LONDON - Boris Johnson's Conservative party faces voters in two very different parliamentary seats on Thursday, an election test that, if lost, could renew speculation about the British prime minister's future after months of scandal.
The by-elections are in deeply Conservative Tiverton and Honiton in southwest England and the normally Labour-supporting northern city of Wakefield. The diverse constituencies reflect the breadth of Johnson's appeal in the last national election in 2019, which he won comfortably, when Wakefield voted Conservative for the first time in 90 years.
However, his popularity has plummeted since, with his fine for breaking COVID-19 lockdown rules and a mounting cost of living crisis among the issues cited by voters in the two electoral districts. Bookmakers expect the Conservatives to lose both.
Concerns about Johnson's leadership have already spurred a vote of confidence in his leadership, where 41% of his parliamentary colleagues voted to remove him, with many citing worries over the party's prospects in the next national election, likely in 2024.
"The Conservatives may now not only face the challenge of how to recover the support lost in the wake of Partygate and the cost of living crisis, but also that of overcoming an increased antipathy to Boris Johnson and his government," polling expert John Curtice wrote in the Independent.

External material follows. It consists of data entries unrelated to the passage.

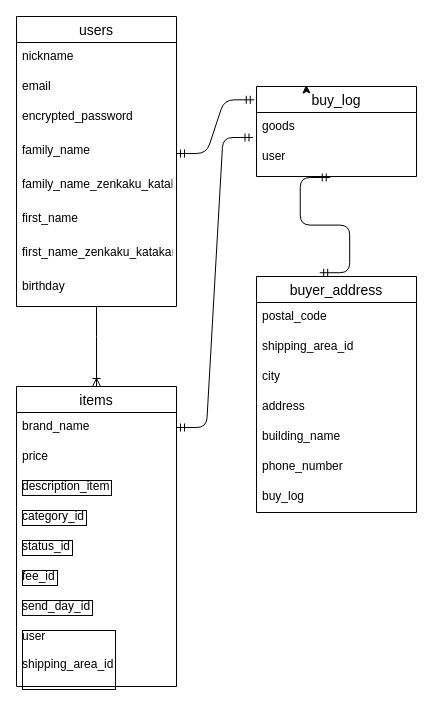
Earlier version of the draw.io diagram ER.dio (o-kun8228/furima-37097). Source tidied: cells renumbered, new cells numbered last; positions are measured from the earlier drawing's top-left corner, leaving out a move shared by most shapes. Both pictures are drawn from the tidied source at 100%, with x=0, y=0 at pixel (16, 16).
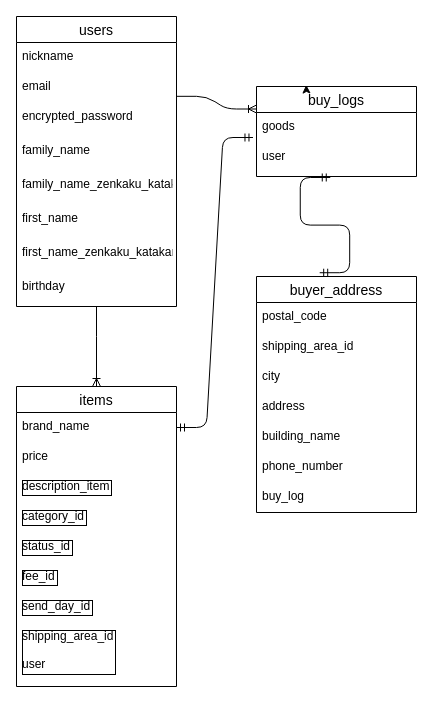
Above is the later version.

Unchanged cells that the change refers to:
```xml
<mxCell id="6" value="email" style="text;strokeColor=none;fillColor=none;spacingLeft=4;spacingRight=4;overflow=hidden;points=[[0,0.5],[1,0.5]];portConstraint=eastwest;fontSize=12;" parent="4" vertex="1">
  <mxGeometry y="56" width="160" height="30" as="geometry" />
</mxCell>
<mxCell id="8" value="family_name" style="text;strokeColor=none;fillColor=none;spacingLeft=4;spacingRight=4;overflow=hidden;points=[[0,0.5],[1,0.5]];portConstraint=eastwest;fontSize=12;" parent="4" vertex="1">
  <mxGeometry y="120" width="160" height="34" as="geometry" />
</mxCell>
<mxCell id="13" value="items" style="swimlane;fontStyle=0;horizontal=1;startSize=26;align=center;fontSize=14;" parent="1" vertex="1">
  <mxGeometry y="370" width="160" height="300" as="geometry" />
</mxCell>
```

Diff of the diagram source:
```diff
@@
-    <mxCell id="21" value="user&#10;&#10;shipping_area_id&#10;&#10;" style="text;strokeColor=none;fillColor=none;spacingLeft=4;spacingRight=4;overflow=hidden;fontSize=12;labelBorderColor=#000000;" parent="13" vertex="1">
+    <mxCell id="21" value="shipping_area_id&#10;&#10;user" style="text;strokeColor=none;fillColor=none;spacingLeft=4;spacingRight=4;overflow=hidden;fontSize=12;labelBorderColor=#000000;" parent="13" vertex="1">
       <mxGeometry y="236" width="160" height="64" as="geometry" />
     </mxCell>
-    <mxCell id="22" value="buy_log" style="swimlane;fontStyle=0;horizontal=1;startSize=26;align=center;fontSize=14;" parent="1" vertex="1">
+    <mxCell id="22" value="buy_logs" style="swimlane;fontStyle=0;horizontal=1;startSize=26;align=center;fontSize=14;" parent="1" vertex="1">
       <mxGeometry x="240" y="70" width="160" height="90" as="geometry" />
     </mxCell>
@@
-    <mxCell id="36" style="edgeStyle=entityRelationEdgeStyle;fontSize=12;html=1;endArrow=ERmandOne;startArrow=ERmandOne;entryX=-0.014;entryY=0.148;entryDx=0;entryDy=0;entryPerimeter=0;exitX=1;exitY=0.5;exitDx=0;exitDy=0;" parent="1" edge="1" source="8" target="22">
-      <mxGeometry relative="1" as="geometry" />
-    </mxCell>
+    <mxCell id="37" style="edgeStyle=entityRelationEdgeStyle;fontSize=12;html=1;endArrow=ERoneToMany;entryX=0;entryY=0.25;entryDx=0;entryDy=0;exitX=1;exitY=0.794;exitDx=0;exitDy=0;exitPerimeter=0;" parent="1" edge="1" source="6" target="22">
+      <mxGeometry relative="1" as="geometry" />
+    </mxCell>
```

Curtice said losing both by-elections would be "a sign of a government that is at risk of losing its electoral footing."
However, Johnson, speaking to reporters on the way to Rwanda for a Commonwealth meeting, rejected any suggestion he could be forced out.

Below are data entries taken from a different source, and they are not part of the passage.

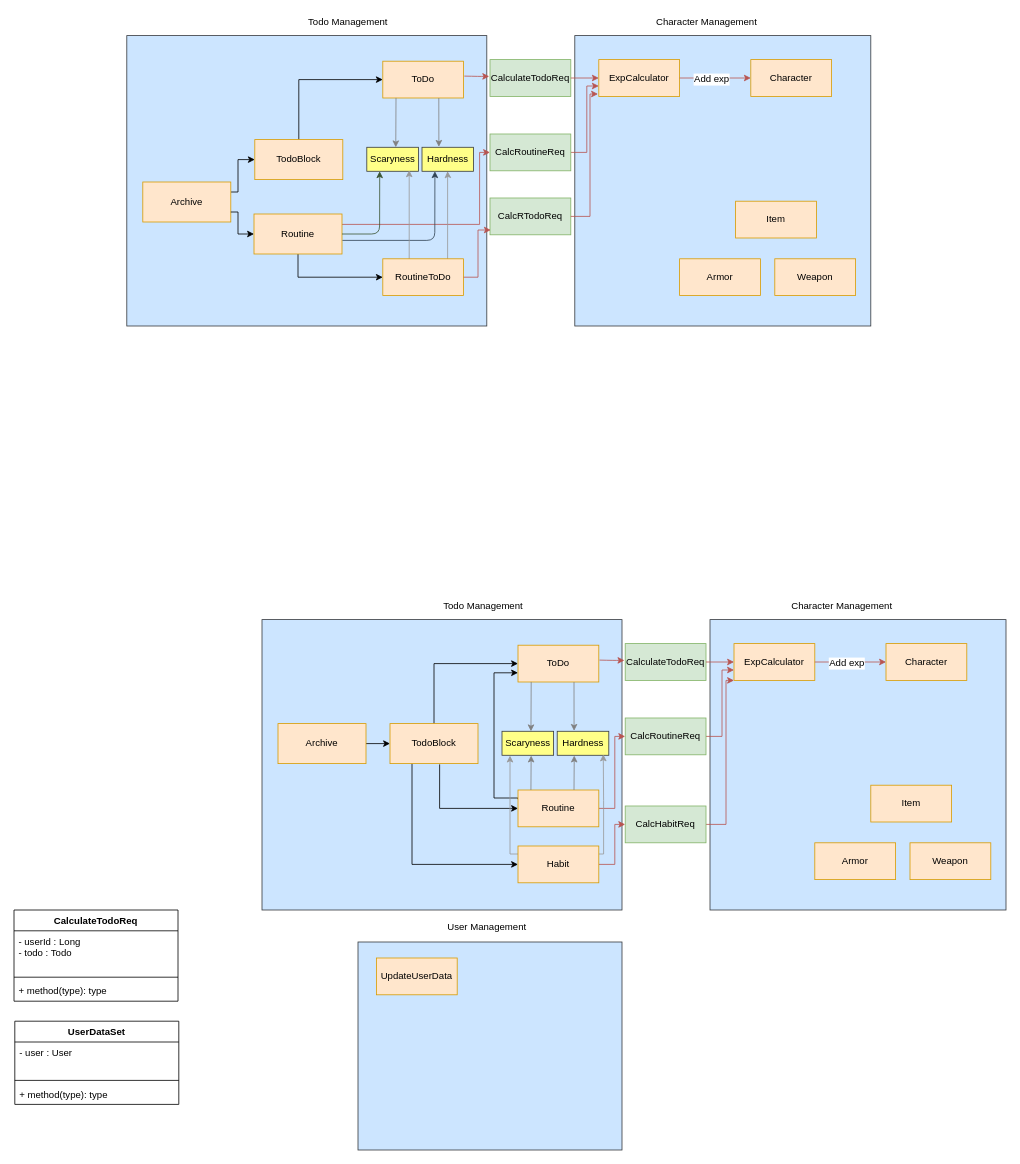
FedosovMax/diagrams keeps this draw.io diagram as Copy of 3projects.drawio. Above is the earlier version. Source tidied: cells renumbered, new cells numbered last; positions are measured from the earlier drawing's top-left corner, leaving out a move shared by most shapes. Both pictures are drawn from the tidied source at 80%, with x=0, y=0 at pixel (14, 14).
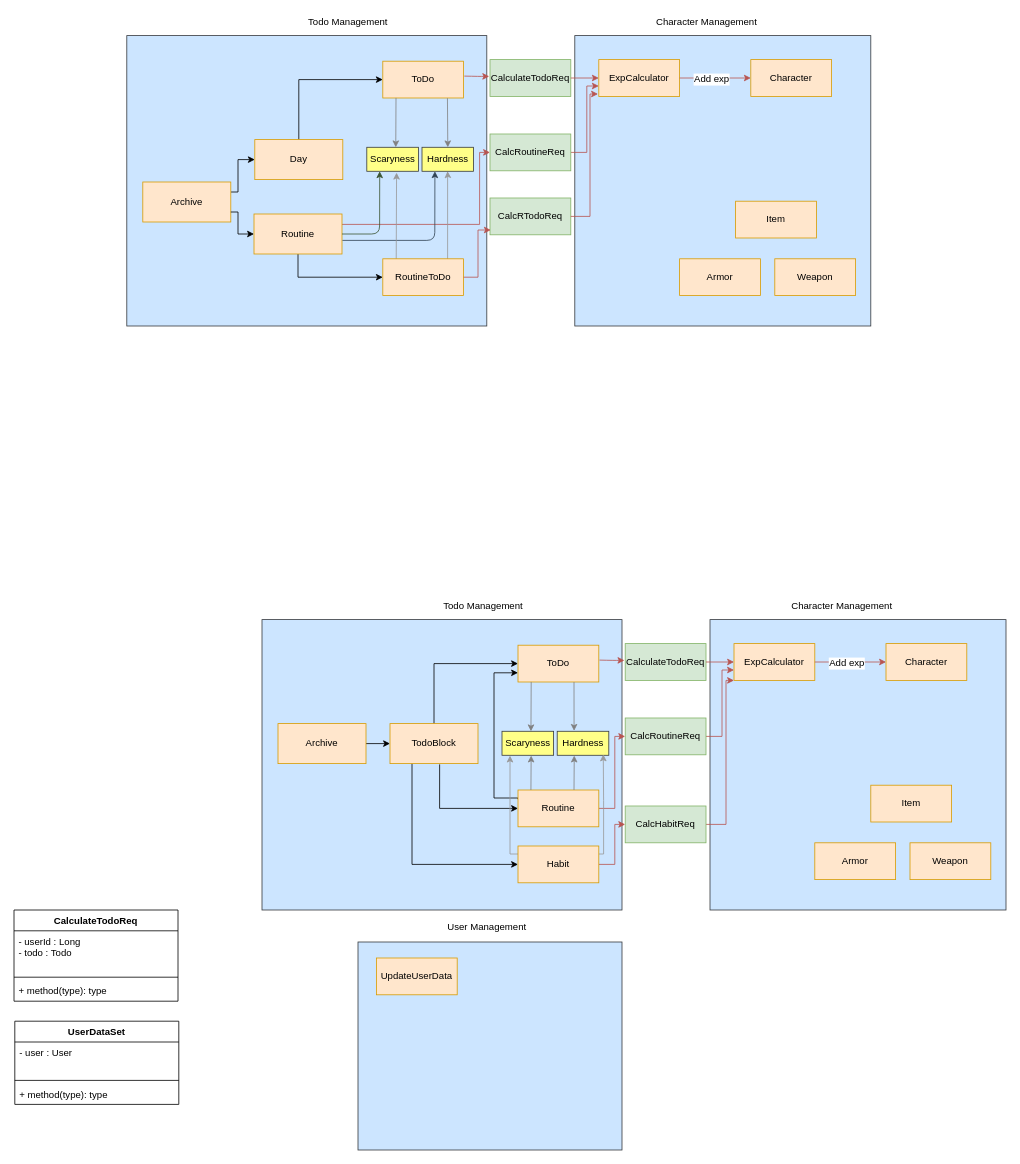
The same diagram, later.

The change refers to these unchanged cells:
```xml
<mxCell id="58" value="ToDo" style="rounded=0;whiteSpace=wrap;html=1;fillColor=#ffe6cc;strokeColor=#d79b00;" parent="1" vertex="1">
  <mxGeometry x="461" y="59" width="101" height="46" as="geometry" />
</mxCell>
<mxCell id="63" value="Hardness" style="rounded=0;whiteSpace=wrap;html=1;fillColor=#ffff88;strokeColor=#36393d;" parent="1" vertex="1">
  <mxGeometry x="510" y="166.6" width="64.5" height="30" as="geometry" />
</mxCell>
<mxCell id="64" value="Scaryness" style="rounded=0;whiteSpace=wrap;html=1;fillColor=#ffff88;strokeColor=#36393d;" parent="1" vertex="1">
  <mxGeometry x="441" y="166.6" width="64.5" height="30" as="geometry" />
</mxCell>
<mxCell id="83" value="RoutineToDo" style="rounded=0;whiteSpace=wrap;html=1;fillColor=#ffe6cc;strokeColor=#d79b00;" parent="1" vertex="1">
  <mxGeometry x="461" y="306" width="101" height="46" as="geometry" />
</mxCell>
```

Diff of the diagram source:
```diff
@@
-    <mxCell id="57" value="TodoBlock" style="rounded=0;whiteSpace=wrap;html=1;fillColor=#ffe6cc;strokeColor=#d79b00;" parent="1" vertex="1">
+    <mxCell id="57" value="Day" style="rounded=0;whiteSpace=wrap;html=1;fillColor=#ffe6cc;strokeColor=#d79b00;" parent="1" vertex="1">
       <mxGeometry x="301" y="157" width="110" height="50" as="geometry" />
     </mxCell>
@@
-    <mxCell id="74" style="endArrow=classic;html=1;exitX=0.75;exitY=1;exitDx=0;exitDy=0;entryX=0.417;entryY=-0.02;entryDx=0;entryDy=0;entryPerimeter=0;strokeColor=#808080;" parent="1" edge="1">
-      <mxGeometry relative="1" as="geometry">
-        <mxPoint x="531" y="105" as="sourcePoint" />
-        <mxPoint x="531.1" y="166" as="targetPoint" />
-      </mxGeometry>
+    <mxCell id="74" style="endArrow=classic;html=1;exitX=0.8;exitY=1.004;exitDx=0;exitDy=0;entryX=0.5;entryY=0;entryDx=0;entryDy=0;strokeColor=#808080;exitPerimeter=0;" parent="1" edge="1" source="58" target="63">
+      <mxGeometry relative="1" as="geometry" />
     </mxCell>
@@
-    <mxCell id="81" style="edgeStyle=orthogonalEdgeStyle;rounded=0;jettySize=auto;html=1;strokeColor=#999999;entryX=0.822;entryY=0.96;entryDx=0;entryDy=0;entryPerimeter=0;exitX=0.34;exitY=0.025;exitDx=0;exitDy=0;exitPerimeter=0;" parent="1" edge="1" source="83" target="64">
+    <mxCell id="81" style="edgeStyle=orthogonalEdgeStyle;rounded=0;jettySize=auto;html=1;strokeColor=#999999;entryX=0.577;entryY=1.059;entryDx=0;entryDy=0;entryPerimeter=0;exitX=0.166;exitY=0.026;exitDx=0;exitDy=0;exitPerimeter=0;" parent="1" edge="1" source="83" target="64">
       <mxGeometry relative="1" as="geometry">
         <Array as="points">
-          <mxPoint x="494" y="307" />
+          <mxPoint x="478" y="307" />
         </Array>
       </mxGeometry>
     </mxCell>
```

"Are you crazy?" he said when asked if he would resign if he lost both seats. "Governing parties generally do not win by-elections, particularly not mid-term. You know, I am very hopeful, but you know, there you go. That's just reality."
The by-elections were triggered by high-profile resignations of Conservative lawmakers - one who admitted watching pornography in parliament, and another found guilty of sexually abusing a teenage boy.
The Conservatives have held Tiverton and Honiton for about a century, and won a majority of more than 24,000 there in 2019.
The pro-Europe Liberal Democrats are attempting to win the seat and replicate their triumph in North Shropshire, where they overturned a similarly-sized majority in a rural district last year, though Curtice said that success for the Lib Dems is "by no means guaranteed".
In Wakefield, the opposition Labour party are favourites to win back the seat, seeking to overturn a Conservative majority of about 3,000.
(Reporting by Alistair Smout, Editing by William Maclean)